Ibarakiii

My reaction to this news? Was I jumping up and down for joy? Was I calling everyone I know to tell them to visit me in Ibaraki? Mehh, overall I’m pretty mixed.

Let’s get the negatives out of the way first, shall we?

On one hand, Ibaraki has been consistently voted the least appealing and least desirable prefecture in Japan by the Japanese people… for years. It is currently ranked 47th out of Japan’s 47 prefectures. It seems like most people never even visit Ibaraki because there are basically no tourist attractions in the entire prefecture. In fact, the only attraction listed for the entire prefecture on one website is–drum roll please–Kairakuen garden. Yes, a garden. So far, Ibaraki isn’t looking too exciting.

Also, since I’m hired by the prefecture itself, and not by a city, it means that I’ll only be teaching at senior high schools. ….Actually, though, this is probably more of a positive than a negative, because my students will most likely have a basic understanding of English, so teaching might be less of a struggle for a non-Japanese-speaker like me. But seriously, how cute would it have been to have a classroom full of elementary school students learning colors and holidays?!

On a more positive note, life is what you make it. I may not be placed in the prettiest or the most well-known prefecture in Japan, but by the time I leave, I’ll have explored a region that most people never even see! (Perhaps I’ll find out why people don’t go there? Or perhaps Ibaraki will turn out to be a hidden gem!) And really, relationships are the things to make or break your time in a foreign country. I could end up working with some really amazing teachers and students, and by the end of the year, I could be thanking whatever higher power placed me in Ibaraki.
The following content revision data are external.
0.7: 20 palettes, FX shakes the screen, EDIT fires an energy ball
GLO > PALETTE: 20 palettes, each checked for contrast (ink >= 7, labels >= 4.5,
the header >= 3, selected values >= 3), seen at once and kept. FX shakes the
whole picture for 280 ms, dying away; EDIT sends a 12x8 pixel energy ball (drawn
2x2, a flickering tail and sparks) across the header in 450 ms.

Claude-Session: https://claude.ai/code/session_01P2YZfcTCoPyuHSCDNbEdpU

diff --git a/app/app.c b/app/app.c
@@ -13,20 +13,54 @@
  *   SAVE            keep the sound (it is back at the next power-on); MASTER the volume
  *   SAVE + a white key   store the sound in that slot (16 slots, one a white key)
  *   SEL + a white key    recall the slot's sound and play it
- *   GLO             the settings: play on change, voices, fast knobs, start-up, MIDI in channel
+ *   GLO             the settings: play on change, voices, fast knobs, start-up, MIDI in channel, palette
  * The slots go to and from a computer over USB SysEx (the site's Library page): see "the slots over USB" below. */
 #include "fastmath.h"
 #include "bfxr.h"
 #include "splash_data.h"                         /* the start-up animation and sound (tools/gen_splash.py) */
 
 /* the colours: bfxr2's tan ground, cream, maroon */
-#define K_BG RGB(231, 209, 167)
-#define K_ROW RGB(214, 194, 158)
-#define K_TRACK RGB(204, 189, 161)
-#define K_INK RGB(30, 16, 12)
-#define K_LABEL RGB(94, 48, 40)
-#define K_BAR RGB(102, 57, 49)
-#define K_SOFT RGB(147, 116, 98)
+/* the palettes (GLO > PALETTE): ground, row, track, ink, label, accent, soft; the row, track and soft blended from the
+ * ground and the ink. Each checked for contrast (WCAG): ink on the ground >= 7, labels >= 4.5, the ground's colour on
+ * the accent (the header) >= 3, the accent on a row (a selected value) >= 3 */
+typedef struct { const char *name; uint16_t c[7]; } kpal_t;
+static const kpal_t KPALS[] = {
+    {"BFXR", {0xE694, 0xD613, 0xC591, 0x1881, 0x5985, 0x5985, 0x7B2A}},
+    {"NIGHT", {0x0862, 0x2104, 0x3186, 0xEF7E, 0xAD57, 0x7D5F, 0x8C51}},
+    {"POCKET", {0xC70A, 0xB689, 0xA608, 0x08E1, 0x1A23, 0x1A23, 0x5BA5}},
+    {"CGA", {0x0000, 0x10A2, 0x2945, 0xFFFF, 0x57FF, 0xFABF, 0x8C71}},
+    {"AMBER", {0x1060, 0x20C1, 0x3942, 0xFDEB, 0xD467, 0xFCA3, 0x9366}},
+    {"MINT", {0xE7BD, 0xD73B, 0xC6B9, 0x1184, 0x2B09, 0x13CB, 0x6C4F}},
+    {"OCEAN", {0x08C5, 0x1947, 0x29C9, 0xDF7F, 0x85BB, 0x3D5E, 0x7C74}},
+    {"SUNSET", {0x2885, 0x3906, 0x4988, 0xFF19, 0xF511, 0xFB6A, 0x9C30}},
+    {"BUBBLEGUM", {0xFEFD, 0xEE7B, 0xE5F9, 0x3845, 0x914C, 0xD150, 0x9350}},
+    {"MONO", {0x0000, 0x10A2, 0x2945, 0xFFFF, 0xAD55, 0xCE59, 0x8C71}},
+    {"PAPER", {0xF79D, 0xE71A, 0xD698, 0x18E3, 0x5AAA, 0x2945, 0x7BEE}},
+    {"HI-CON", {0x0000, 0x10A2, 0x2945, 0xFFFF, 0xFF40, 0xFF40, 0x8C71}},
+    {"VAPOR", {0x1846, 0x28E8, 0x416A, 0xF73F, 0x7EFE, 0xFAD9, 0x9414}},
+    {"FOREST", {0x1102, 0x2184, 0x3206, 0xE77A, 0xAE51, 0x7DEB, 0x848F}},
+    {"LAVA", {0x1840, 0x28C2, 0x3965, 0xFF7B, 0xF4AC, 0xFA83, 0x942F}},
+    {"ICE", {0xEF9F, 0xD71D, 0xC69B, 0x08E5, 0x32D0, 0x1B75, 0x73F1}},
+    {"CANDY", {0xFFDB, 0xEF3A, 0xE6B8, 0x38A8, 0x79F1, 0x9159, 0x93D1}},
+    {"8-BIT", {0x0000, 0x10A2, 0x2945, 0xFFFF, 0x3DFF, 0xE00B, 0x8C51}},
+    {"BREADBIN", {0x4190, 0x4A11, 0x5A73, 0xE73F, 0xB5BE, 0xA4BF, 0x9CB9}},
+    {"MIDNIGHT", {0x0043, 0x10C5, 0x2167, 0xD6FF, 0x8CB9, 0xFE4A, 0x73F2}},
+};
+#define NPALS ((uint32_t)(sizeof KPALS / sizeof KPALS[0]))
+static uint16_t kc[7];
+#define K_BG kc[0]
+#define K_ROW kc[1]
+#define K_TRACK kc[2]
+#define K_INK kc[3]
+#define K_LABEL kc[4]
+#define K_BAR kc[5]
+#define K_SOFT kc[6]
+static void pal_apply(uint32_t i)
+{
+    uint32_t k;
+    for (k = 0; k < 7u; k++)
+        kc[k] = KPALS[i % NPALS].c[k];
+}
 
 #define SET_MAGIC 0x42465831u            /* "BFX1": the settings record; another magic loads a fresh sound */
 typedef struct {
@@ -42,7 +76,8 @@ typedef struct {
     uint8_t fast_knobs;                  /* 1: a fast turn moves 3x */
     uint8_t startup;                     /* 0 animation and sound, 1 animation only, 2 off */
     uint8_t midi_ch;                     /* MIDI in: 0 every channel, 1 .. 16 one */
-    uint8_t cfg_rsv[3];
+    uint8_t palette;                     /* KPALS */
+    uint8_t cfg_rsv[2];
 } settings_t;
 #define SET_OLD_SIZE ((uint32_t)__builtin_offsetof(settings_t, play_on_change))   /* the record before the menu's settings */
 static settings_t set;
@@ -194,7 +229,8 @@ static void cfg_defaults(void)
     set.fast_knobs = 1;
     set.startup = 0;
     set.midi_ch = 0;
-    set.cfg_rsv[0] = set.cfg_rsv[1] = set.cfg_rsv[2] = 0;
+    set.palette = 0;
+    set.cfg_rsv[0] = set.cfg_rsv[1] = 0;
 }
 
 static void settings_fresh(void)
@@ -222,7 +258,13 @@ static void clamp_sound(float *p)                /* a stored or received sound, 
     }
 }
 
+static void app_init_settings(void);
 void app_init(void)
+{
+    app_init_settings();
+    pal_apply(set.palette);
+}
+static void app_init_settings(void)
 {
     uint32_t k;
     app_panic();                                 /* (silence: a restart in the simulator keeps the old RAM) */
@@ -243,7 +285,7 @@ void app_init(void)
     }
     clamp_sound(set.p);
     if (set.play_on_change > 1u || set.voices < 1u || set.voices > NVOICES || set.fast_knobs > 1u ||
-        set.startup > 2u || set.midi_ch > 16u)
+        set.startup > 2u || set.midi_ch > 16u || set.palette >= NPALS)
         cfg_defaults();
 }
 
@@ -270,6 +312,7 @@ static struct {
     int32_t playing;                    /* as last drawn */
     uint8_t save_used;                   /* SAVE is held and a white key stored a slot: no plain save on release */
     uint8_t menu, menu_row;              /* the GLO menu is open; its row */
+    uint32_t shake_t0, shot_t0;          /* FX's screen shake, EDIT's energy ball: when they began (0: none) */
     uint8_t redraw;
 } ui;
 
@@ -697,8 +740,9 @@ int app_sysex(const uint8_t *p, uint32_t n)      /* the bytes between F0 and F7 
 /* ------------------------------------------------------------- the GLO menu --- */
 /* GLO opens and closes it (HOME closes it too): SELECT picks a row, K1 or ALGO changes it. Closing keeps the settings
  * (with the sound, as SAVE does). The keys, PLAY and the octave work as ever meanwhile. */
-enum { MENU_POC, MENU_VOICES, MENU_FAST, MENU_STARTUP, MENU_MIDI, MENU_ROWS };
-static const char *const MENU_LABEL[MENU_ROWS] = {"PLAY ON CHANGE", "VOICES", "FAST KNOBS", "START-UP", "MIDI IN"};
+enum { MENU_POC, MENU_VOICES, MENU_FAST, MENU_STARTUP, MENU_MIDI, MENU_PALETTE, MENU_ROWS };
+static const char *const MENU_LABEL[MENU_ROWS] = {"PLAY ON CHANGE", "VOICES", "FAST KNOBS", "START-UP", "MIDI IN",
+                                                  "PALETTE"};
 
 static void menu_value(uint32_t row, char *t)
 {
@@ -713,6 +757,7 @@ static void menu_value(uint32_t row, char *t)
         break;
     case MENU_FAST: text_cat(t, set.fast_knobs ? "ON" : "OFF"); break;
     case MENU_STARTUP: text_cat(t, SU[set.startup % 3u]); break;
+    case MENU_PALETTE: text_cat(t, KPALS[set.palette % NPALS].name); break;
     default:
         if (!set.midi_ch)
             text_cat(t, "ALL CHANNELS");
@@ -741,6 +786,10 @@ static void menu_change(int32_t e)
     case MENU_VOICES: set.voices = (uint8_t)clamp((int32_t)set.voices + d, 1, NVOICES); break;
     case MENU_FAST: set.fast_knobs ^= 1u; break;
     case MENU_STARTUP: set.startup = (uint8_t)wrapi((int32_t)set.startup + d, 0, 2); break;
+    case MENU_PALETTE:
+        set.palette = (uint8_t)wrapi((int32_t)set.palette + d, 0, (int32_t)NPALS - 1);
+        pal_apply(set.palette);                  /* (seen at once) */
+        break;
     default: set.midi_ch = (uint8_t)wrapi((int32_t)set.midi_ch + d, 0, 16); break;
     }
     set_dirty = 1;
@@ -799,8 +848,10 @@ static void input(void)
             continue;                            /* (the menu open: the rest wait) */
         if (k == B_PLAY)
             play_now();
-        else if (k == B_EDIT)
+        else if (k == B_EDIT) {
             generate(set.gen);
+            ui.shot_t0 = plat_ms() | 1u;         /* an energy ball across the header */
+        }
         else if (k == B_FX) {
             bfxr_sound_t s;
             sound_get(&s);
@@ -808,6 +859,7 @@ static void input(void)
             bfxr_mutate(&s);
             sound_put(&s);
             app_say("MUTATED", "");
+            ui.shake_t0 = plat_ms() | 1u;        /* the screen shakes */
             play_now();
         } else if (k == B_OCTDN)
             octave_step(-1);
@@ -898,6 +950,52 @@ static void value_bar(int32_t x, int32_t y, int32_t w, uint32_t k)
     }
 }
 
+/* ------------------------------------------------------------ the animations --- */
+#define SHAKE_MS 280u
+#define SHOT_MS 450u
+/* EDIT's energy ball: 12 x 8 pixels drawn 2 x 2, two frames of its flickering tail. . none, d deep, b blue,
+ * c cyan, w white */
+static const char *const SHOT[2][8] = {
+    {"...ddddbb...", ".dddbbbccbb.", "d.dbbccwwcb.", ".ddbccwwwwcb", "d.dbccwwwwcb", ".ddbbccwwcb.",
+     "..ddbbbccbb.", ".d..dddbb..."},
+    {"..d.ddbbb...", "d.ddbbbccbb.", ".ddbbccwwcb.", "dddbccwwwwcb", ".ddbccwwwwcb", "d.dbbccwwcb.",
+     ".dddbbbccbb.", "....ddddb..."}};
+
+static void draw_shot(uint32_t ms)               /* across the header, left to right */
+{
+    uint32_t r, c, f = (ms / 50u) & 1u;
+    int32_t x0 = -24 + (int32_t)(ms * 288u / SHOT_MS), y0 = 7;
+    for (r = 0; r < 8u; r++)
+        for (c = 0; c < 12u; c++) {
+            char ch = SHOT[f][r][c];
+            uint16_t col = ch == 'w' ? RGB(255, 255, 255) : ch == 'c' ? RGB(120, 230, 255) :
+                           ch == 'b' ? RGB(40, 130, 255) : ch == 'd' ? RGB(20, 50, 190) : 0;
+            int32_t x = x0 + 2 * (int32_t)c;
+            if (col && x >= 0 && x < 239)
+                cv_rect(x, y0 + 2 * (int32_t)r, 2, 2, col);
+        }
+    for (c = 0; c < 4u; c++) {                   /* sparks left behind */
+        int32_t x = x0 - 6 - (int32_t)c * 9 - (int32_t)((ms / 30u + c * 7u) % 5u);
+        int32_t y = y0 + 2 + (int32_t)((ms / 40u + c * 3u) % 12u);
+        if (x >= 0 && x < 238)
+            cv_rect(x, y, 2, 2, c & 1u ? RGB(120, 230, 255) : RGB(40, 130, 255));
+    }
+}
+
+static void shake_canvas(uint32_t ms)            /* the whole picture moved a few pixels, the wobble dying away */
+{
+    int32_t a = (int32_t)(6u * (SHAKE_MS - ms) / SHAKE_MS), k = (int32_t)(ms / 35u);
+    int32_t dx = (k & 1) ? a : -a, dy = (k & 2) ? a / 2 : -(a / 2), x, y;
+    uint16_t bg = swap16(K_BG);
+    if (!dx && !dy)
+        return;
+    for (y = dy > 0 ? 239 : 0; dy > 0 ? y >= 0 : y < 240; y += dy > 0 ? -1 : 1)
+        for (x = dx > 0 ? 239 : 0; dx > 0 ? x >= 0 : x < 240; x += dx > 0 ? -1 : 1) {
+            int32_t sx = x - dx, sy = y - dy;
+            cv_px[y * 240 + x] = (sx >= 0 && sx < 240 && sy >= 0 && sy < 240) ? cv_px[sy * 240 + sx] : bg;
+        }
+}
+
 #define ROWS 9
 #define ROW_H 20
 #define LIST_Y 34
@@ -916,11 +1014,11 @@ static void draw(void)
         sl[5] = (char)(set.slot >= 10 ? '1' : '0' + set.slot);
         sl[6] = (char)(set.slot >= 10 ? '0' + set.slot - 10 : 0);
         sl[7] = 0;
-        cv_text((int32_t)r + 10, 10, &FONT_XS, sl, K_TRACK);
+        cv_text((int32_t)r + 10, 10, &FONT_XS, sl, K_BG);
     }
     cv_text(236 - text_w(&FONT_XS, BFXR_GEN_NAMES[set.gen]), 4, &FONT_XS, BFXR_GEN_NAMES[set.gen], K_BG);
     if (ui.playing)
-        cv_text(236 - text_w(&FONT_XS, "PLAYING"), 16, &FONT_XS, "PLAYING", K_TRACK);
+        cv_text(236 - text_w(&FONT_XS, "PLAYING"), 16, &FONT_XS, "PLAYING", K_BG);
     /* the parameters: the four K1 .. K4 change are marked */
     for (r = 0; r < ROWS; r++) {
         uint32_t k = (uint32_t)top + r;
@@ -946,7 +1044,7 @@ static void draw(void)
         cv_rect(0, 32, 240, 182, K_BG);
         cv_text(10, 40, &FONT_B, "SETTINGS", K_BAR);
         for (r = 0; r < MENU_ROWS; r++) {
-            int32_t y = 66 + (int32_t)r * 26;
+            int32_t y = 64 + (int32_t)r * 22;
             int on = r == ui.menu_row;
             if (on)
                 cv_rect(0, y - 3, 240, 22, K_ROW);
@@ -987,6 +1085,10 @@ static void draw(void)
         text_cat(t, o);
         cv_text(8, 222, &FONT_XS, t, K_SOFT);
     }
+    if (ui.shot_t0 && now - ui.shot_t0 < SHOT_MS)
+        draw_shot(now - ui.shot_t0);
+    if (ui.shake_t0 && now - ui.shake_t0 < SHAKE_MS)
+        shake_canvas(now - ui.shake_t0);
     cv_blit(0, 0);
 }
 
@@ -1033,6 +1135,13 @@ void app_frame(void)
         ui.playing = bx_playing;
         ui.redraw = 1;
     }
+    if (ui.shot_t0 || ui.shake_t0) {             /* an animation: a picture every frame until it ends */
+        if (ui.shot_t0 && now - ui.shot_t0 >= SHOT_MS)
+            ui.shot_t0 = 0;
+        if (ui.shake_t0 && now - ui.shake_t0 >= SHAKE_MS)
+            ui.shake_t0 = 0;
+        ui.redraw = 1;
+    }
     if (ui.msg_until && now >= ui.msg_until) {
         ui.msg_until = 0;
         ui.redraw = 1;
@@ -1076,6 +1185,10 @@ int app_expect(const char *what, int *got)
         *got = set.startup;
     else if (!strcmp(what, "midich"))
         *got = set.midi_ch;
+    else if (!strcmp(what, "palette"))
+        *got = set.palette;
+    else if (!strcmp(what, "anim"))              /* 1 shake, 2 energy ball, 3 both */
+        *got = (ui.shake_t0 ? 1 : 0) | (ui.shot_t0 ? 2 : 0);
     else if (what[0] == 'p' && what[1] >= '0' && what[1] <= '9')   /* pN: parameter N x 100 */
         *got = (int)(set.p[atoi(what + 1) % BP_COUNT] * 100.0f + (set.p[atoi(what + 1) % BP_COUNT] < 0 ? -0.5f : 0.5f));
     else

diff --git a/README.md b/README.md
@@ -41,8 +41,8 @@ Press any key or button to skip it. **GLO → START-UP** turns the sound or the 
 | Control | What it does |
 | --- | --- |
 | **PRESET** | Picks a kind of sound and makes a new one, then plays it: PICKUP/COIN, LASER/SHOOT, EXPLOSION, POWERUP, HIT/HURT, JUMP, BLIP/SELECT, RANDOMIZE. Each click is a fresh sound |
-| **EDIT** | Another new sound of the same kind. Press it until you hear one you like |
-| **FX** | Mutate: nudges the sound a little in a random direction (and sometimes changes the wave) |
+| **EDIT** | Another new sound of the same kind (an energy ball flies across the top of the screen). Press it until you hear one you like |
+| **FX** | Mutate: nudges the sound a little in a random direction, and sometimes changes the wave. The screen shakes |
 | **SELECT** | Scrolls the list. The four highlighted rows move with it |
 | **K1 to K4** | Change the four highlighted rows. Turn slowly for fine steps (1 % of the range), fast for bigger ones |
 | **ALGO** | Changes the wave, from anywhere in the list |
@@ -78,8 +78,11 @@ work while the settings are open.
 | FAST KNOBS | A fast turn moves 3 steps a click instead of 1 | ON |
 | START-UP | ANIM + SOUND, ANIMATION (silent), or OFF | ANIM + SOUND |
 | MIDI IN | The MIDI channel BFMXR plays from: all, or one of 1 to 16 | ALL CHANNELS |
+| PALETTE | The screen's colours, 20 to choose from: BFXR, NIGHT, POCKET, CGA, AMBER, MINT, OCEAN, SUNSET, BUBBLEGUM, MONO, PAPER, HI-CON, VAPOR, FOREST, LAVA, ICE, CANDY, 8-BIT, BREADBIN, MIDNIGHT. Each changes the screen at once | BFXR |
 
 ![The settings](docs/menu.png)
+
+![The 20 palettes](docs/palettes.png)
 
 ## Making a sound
Briefly, I’ll throw out all the culture about Ibaraki that I learned from Wikipedia: the prefecture is known for natto (strongly fermented soybeans), watermelons, agricultural products in general, and Aikido (a martial art). My first thought, after all my frantic Ibaraki-googling: “Well, everything is going to be okay. I like watermelon.” Also, one of my secret goals for the upcoming year is to begin learning a martial art; Judo has been on the brain, but perhaps I’ll switch to Aikido if any dojo is willing to take on an uncoordinated and confused foreigner like me. I imagine being placed in a class with 15 little Japanese kindergartners who all team up to bring me down.

If I seem a tiny bit negative about my placement, it’s because, well, I am a little disappointed. Apologies. This blog is my medium to record and share my thoughts. And right now, I’m wondering why the JET gods chose to put me in Ibaraki. I’m wondering what is in store for me in the upcoming year.

However, it’s not all doom and gloom. Although Ibaraki is not exactly what I was hoping for, it’s exciting news all the same. I’m one step closer… this is all becoming real! Because seriously, I’M GOING TO JAPAN!! So I’m setting off for Ibaraki with an open mind and an open heart.

And there’s still more to learn! (In other words: there’s still more to wait for). Ibaraki is not a tiny prefecture. I don’t know if I’ll be in a huge city or a tiny little village out in the countryside. I don’t know if I’ll be living on the coast, or near mountains (I’m really, really hoping for mountains) or in the middle of a flat plain, or on the shores of a lake. And I’m eager to find out.

Cheers to another few weeks of waiting!